__To do__
Gather up every line from the entries below that uses the word "inventory".

═══ Given information ═══

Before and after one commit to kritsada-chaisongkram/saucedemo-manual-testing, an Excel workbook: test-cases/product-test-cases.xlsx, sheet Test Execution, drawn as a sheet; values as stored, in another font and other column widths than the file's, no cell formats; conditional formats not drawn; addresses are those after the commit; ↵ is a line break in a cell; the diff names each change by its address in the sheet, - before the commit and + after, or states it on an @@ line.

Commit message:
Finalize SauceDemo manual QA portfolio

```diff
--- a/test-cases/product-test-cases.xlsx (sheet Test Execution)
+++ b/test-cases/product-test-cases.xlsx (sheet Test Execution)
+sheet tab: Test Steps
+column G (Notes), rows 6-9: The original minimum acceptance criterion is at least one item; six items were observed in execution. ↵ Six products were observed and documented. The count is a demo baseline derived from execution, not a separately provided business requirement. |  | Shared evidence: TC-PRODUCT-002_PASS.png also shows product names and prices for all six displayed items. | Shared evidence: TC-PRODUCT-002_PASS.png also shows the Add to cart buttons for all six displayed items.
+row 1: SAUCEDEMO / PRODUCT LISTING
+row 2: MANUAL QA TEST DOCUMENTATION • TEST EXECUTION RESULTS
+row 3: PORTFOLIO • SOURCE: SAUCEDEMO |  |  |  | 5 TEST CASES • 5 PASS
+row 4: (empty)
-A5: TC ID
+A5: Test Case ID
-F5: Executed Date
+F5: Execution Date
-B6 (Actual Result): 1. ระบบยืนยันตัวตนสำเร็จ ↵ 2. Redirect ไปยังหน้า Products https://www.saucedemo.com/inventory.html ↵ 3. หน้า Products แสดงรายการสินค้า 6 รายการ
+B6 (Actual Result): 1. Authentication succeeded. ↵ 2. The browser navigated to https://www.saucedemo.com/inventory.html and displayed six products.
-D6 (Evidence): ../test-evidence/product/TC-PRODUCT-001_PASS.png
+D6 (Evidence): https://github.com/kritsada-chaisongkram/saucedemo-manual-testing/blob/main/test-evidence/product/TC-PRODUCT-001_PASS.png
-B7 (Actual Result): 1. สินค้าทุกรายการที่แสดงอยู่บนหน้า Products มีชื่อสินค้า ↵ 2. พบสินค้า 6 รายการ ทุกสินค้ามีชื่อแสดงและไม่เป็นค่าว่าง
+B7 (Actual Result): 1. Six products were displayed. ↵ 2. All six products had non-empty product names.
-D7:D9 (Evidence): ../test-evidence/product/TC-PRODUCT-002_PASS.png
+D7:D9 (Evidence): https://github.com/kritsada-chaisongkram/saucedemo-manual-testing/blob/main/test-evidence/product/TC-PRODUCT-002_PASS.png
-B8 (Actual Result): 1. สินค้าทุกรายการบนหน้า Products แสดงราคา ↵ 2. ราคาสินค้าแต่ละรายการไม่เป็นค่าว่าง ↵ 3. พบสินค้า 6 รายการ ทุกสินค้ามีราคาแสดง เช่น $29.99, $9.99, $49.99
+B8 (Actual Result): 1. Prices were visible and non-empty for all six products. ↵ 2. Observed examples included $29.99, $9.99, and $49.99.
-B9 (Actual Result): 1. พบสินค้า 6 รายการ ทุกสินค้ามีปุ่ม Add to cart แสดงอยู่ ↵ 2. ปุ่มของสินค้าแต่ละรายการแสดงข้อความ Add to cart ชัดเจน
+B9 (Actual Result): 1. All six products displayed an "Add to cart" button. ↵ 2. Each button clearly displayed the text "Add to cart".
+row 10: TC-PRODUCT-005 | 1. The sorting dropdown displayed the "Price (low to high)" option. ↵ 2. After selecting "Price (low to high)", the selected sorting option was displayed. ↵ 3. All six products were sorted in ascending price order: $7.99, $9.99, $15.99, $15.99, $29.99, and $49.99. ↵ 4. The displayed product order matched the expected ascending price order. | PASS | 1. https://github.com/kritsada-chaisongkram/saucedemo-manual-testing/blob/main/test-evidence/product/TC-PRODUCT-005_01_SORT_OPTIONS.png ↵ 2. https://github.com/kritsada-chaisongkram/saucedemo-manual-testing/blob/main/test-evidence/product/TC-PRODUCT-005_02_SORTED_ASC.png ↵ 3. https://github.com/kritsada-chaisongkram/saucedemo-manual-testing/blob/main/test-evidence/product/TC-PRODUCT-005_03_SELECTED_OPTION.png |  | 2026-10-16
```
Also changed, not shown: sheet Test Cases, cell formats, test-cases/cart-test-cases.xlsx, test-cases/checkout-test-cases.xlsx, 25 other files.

═══

__Solution below__
-B6 (Actual Result): 1. ระบบยืนยันตัวตนสำเร็จ ↵ 2. Redirect ไปยังหน้า Products https://www.saucedemo.com/inventory.html ↵ 3. หน้า Products แสดงรายการสินค้า 6 รายการ
+B6 (Actual Result): 1. Authentication succeeded. ↵ 2. The browser navigated to https://www.saucedemo.com/inventory.html and displayed six products.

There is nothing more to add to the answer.